Vol.IV No.I Pg.4
February 1967

Story Of The Text...1

Robert F. Turner

Examination of the source of our Bible, the written text, is something many brethren shun like the plague. I begin a series of such studies with the realization that many prefer to remain in ignorance of such matters: some, because their faith is so weak they are afraid of what they may find; and some, too lazy to think about it.
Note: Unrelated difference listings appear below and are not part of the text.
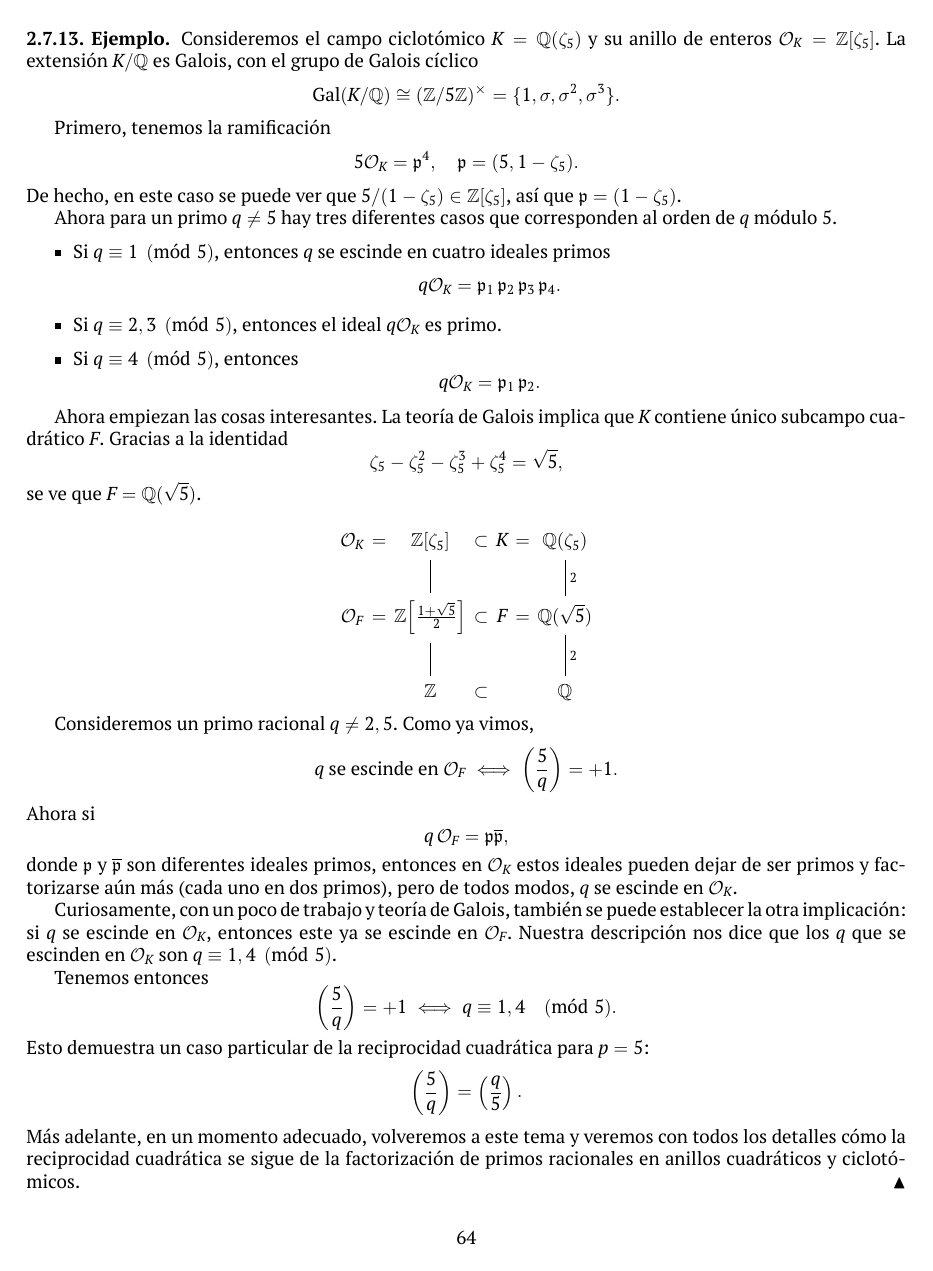
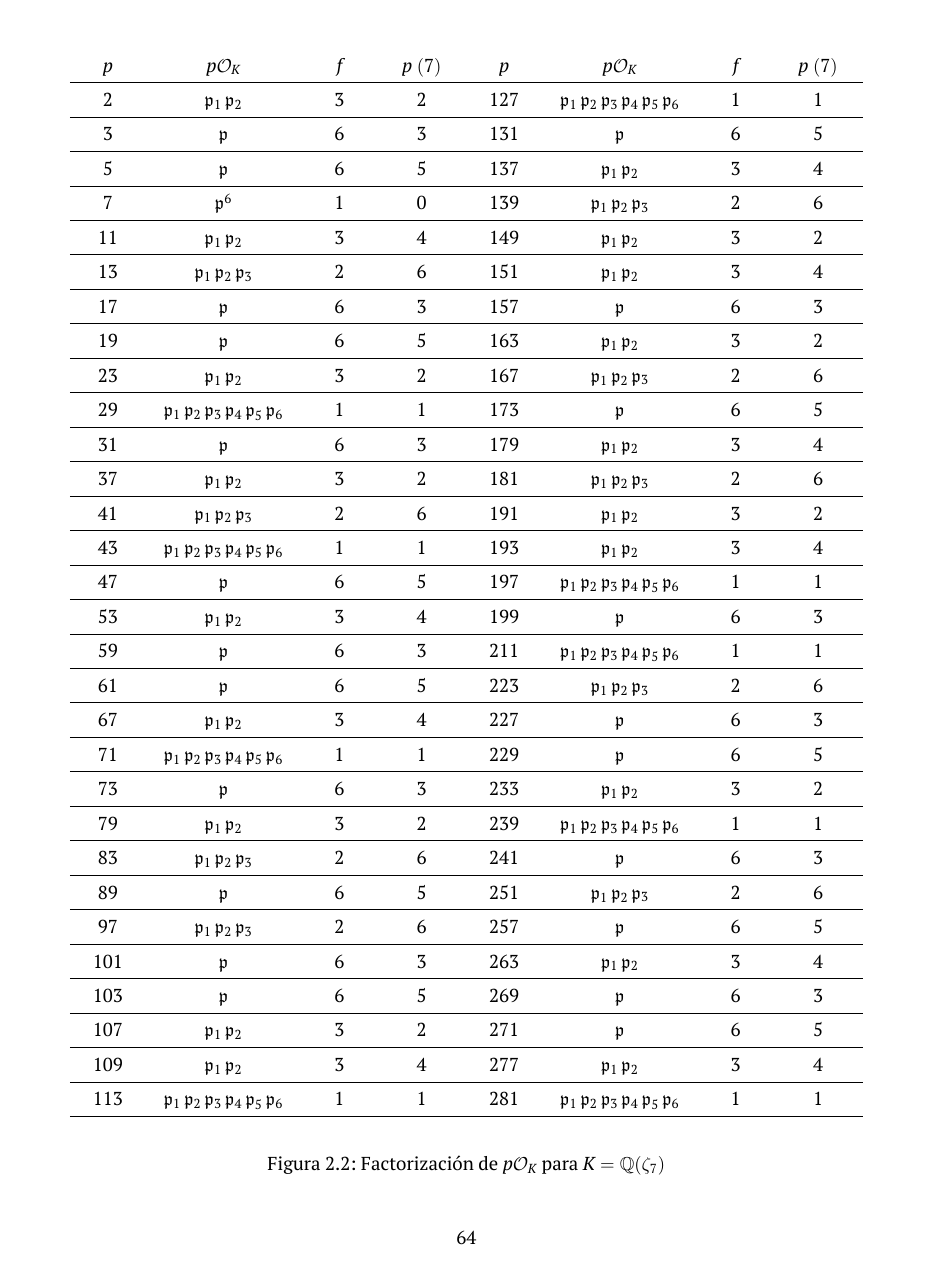
Before and after one commit to alexey-beshenov/cimat-tna, a LaTeX book (tna.tex, which reads 2-ideales.tex): page 70 of 100 before the commit and page 70 of 101 after it. Compiled offline with XeLaTeX.

Commit message:
Decomposition tables

```diff
--- a/2-ideales.tex
+++ b/2-ideales.tex
@@ -2022,4 +2024,76 @@ Aplicando Kummer--Dedekind, tenemos el siguiente resultado.
 \end{proposicion}
+
+\begin{figure}
+\begin{center}
+\renewcommand{\arraystretch}{1.5}
+\begin{tabular}{x{1cm}x{2.5cm}x{1cm}x{1.25cm}x{1cm}x{2.5cm}x{1cm}x{1.25cm}}
+$p$ & $p\O_K$ & $f$ & $p~(7)$ & $p$ & $p\O_K$ & $f$ & $p~(7)$ \tabularnewline
+\hline
+$2$ & $\mathfrak{p}_1\,\mathfrak{p}_2$ & $3$ & $2$ & $127$ & $\mathfrak{p}_1\,\mathfrak{p}_2\,\mathfrak{p}_3\,\mathfrak{p}_4\,\mathfrak{p}_5\,\mathfrak{p}_6$ & $1$ & $1$ \tabularnewline
+\hline
+$3$ & $\mathfrak{p}$ & $6$ & $3$ & $131$ & $\mathfrak{p}$ & $6$ & $5$ \tabularnewline
+\hline
+$5$ & $\mathfrak{p}$ & $6$ & $5$ & $137$ & $\mathfrak{p}_1\,\mathfrak{p}_2$ & $3$ & $4$ \tabularnewline
+\hline
+$7$ & $\mathfrak{p}^6$ & $1$ & $0$ & $139$ & $\mathfrak{p}_1\,\mathfrak{p}_2\,\mathfrak{p}_3$ & $2$ & $6$ \tabularnewline
+\hline
+$11$ & $\mathfrak{p}_1\,\mathfrak{p}_2$ & $3$ & $4$ & $149$ & $\mathfrak{p}_1\,\mathfrak{p}_2$ & $3$ & $2$ \tabularnewline
+\hline
+$13$ & $\mathfrak{p}_1\,\mathfrak{p}_2\,\mathfrak{p}_3$ & $2$ & $6$ & $151$ & $\mathfrak{p}_1\,\mathfrak{p}_2$ & $3$ & $4$ \tabularnewline
+\hline
+$17$ & $\mathfrak{p}$ & $6$ & $3$ & $157$ & $\mathfrak{p}$ & $6$ & $3$ \tabularnewline
+\hline
+$19$ & $\mathfrak{p}$ & $6$ & $5$ & $163$ & $\mathfrak{p}_1\,\mathfrak{p}_2$ & $3$ & $2$ \tabularnewline
+\hline
+$23$ & $\mathfrak{p}_1\,\mathfrak{p}_2$ & $3$ & $2$ & $167$ & $\mathfrak{p}_1\,\mathfrak{p}_2\,\mathfrak{p}_3$ & $2$ & $6$ \tabularnewline
+\hline
+$29$ & $\mathfrak{p}_1\,\mathfrak{p}_2\,\mathfrak{p}_3\,\mathfrak{p}_4\,\mathfrak{p}_5\,\mathfrak{p}_6$ & $1$ & $1$ & $173$ & $\mathfrak{p}$ & $6$ & $5$ \tabularnewline
+\hline
+$31$ & $\mathfrak{p}$ & $6$ & $3$ & $179$ & $\mathfrak{p}_1\,\mathfrak{p}_2$ & $3$ & $4$ \tabularnewline
+\hline
+$37$ & $\mathfrak{p}_1\,\mathfrak{p}_2$ & $3$ & $2$ & $181$ & $\mathfrak{p}_1\,\mathfrak{p}_2\,\mathfrak{p}_3$ & $2$ & $6$ \tabularnewline
+\hline
+$41$ & $\mathfrak{p}_1\,\mathfrak{p}_2\,\mathfrak{p}_3$ & $2$ & $6$ & $191$ & $\mathfrak{p}_1\,\mathfrak{p}_2$ & $3$ & $2$ \tabularnewline
+\hline
+$43$ & $\mathfrak{p}_1\,\mathfrak{p}_2\,\mathfrak{p}_3\,\mathfrak{p}_4\,\mathfrak{p}_5\,\mathfrak{p}_6$ & $1$ & $1$ & $193$ & $\mathfrak{p}_1\,\mathfrak{p}_2$ & $3$ & $4$ \tabularnewline
+\hline
+$47$ & $\mathfrak{p}$ & $6$ & $5$ & $197$ & $\mathfrak{p}_1\,\mathfrak{p}_2\,\mathfrak{p}_3\,\mathfrak{p}_4\,\mathfrak{p}_5\,\mathfrak{p}_6$ & $1$ & $1$ \tabularnewline
+\hline
+$53$ & $\mathfrak{p}_1\,\mathfrak{p}_2$ & $3$ & $4$ & $199$ & $\mathfrak{p}$ & $6$ & $3$ \tabularnewline
+\hline
+$59$ & $\mathfrak{p}$ & $6$ & $3$ & $211$ & $\mathfrak{p}_1\,\mathfrak{p}_2\,\mathfrak{p}_3\,\mathfrak{p}_4\,\mathfrak{p}_5\,\mathfrak{p}_6$ & $1$ & $1$ \tabularnewline
+\hline
+$61$ & $\mathfrak{p}$ & $6$ & $5$ & $223$ & $\mathfrak{p}_1\,\mathfrak{p}_2\,\mathfrak{p}_3$ & $2$ & $6$ \tabularnewline
+\hline
+$67$ & $\mathfrak{p}_1\,\mathfrak{p}_2$ & $3$ & $4$ & $227$ & $\mathfrak{p}$ & $6$ & $3$ \tabularnewline
+\hline
+$71$ & $\mathfrak{p}_1\,\mathfrak{p}_2\,\mathfrak{p}_3\,\mathfrak{p}_4\,\mathfrak{p}_5\,\mathfrak{p}_6$ & $1$ & $1$ & $229$ & $\mathfrak{p}$ & $6$ & $5$ \tabularnewline
+\hline
+$73$ & $\mathfrak{p}$ & $6$ & $3$ & $233$ & $\mathfrak{p}_1\,\mathfrak{p}_2$ & $3$ & $2$ \tabularnewline
+\hline
+$79$ & $\mathfrak{p}_1\,\mathfrak{p}_2$ & $3$ & $2$ & $239$ & $\mathfrak{p}_1\,\mathfrak{p}_2\,\mathfrak{p}_3\,\mathfrak{p}_4\,\mathfrak{p}_5\,\mathfrak{p}_6$ & $1$ & $1$ \tabularnewline
+\hline
+$83$ & $\mathfrak{p}_1\,\mathfrak{p}_2\,\mathfrak{p}_3$ & $2$ & $6$ & $241$ & $\mathfrak{p}$ & $6$ & $3$ \tabularnewline
+\hline
+$89$ & $\mathfrak{p}$ & $6$ & $5$ & $251$ & $\mathfrak{p}_1\,\mathfrak{p}_2\,\mathfrak{p}_3$ & $2$ & $6$ \tabularnewline
+\hline
+$97$ & $\mathfrak{p}_1\,\mathfrak{p}_2\,\mathfrak{p}_3$ & $2$ & $6$ & $257$ & $\mathfrak{p}$ & $6$ & $5$ \tabularnewline
+\hline
+$101$ & $\mathfrak{p}$ & $6$ & $3$ & $263$ & $\mathfrak{p}_1\,\mathfrak{p}_2$ & $3$ & $4$ \tabularnewline
+\hline
+$103$ & $\mathfrak{p}$ & $6$ & $5$ & $269$ & $\mathfrak{p}$ & $6$ & $3$ \tabularnewline
+\hline
+$107$ & $\mathfrak{p}_1\,\mathfrak{p}_2$ & $3$ & $2$ & $271$ & $\mathfrak{p}$ & $6$ & $5$ \tabularnewline
+\hline
+$109$ & $\mathfrak{p}_1\,\mathfrak{p}_2$ & $3$ & $4$ & $277$ & $\mathfrak{p}_1\,\mathfrak{p}_2$ & $3$ & $4$ \tabularnewline
+\hline
+$113$ & $\mathfrak{p}_1\,\mathfrak{p}_2\,\mathfrak{p}_3\,\mathfrak{p}_4\,\mathfrak{p}_5\,\mathfrak{p}_6$ & $1$ & $1$ & $281$ & $\mathfrak{p}_1\,\mathfrak{p}_2\,\mathfrak{p}_3\,\mathfrak{p}_4\,\mathfrak{p}_5\,\mathfrak{p}_6$ & $1$ & $1$ \tabularnewline
+\hline
+\end{tabular}
+\end{center}
+
+\caption{Factorización de $p\O_K$ para $K = \QQ (\zeta_7)$}
+\end{figure}
 
 \begin{ejemplo}
   Tenemos $K = \QQ (\sqrt{-3}) = \QQ (\zeta_3)$, así que podemos comparar
```
Also changed, not shown: 2-ideales.tex (2 more changed lines), 1 other file.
On one extreme are those who think the King James version was "authorized" by God; and on the other are those who ridicule any version or any text as being the inspired word of God. In between are poor souls so in love with their own smattering of the greek language that they cast aside the learning of the centuries and propose to give us "the final word." Such people usually produce the "modern English" books that are more commentaries than texts; and often are really different from standard texts (K. J., A. S.) only in those places where the translator (?) wishes to substantiate his peculiar doctrine.

Some unthinking people, or people having little knowledge of history or languages, even ask, "Why have any translations or versions? Just take the Bible the way God gave it::" They fail to realize that the Bible was not given in English -in fact, the English language did not even exist in the time of Christ. Hebrew, Greek, and Latin were the languages of those most closely associated with the writing of divine truth; and if we had the original manuscripts most of us could not read them. To be concrete, Paul's letter to the Corinthians was written in Greek -- and was actually sent to Corinth as a letter. (2 Cor. 2:4, 9.) It had to be copied by hand, (again, in Greek) and passed to other saints who were interested in what the inspired Apostle said regarding divisions, discipline, marriage, spiritual gifts, etc. And, as the church spread into north Africa, and saints of Paul in Greek epistles had to be translated into Latin.

Luke's writings (addressed, or we might say 'dedicated' to Theophilus) had to undergo the same treatment; and so with all the other writings.

A careful reading of the first letter to Corinth shows it was written during Paul's third journey; from the city of Ephesus. (1 Cor. 16:8) Luke's history of the church (Acts) was not written until after Paul's imprisonment, journey to Rome, and after he had been there at least two years. (Acts 28:30) Obviously, these (and by like reasoning and evidence, other-) books of the New Testament were not written at the same time, and handed to the saints as a single bound volume. There is no reason to panic at this information, nor shut your eyes.

God's revelation was for many years of the first century (we speak of the N. T.) before it was completely embalmed in the inspired written word. The various writings were copied many times, some translated into other languages, before copies were finally put together in anything like the form we know today. It is important to remember that during this formative period, inspired men were checking and doublechecking the message. (1 Cor.14:37) there wanted the writings their own language, these

The truth is, in inspired men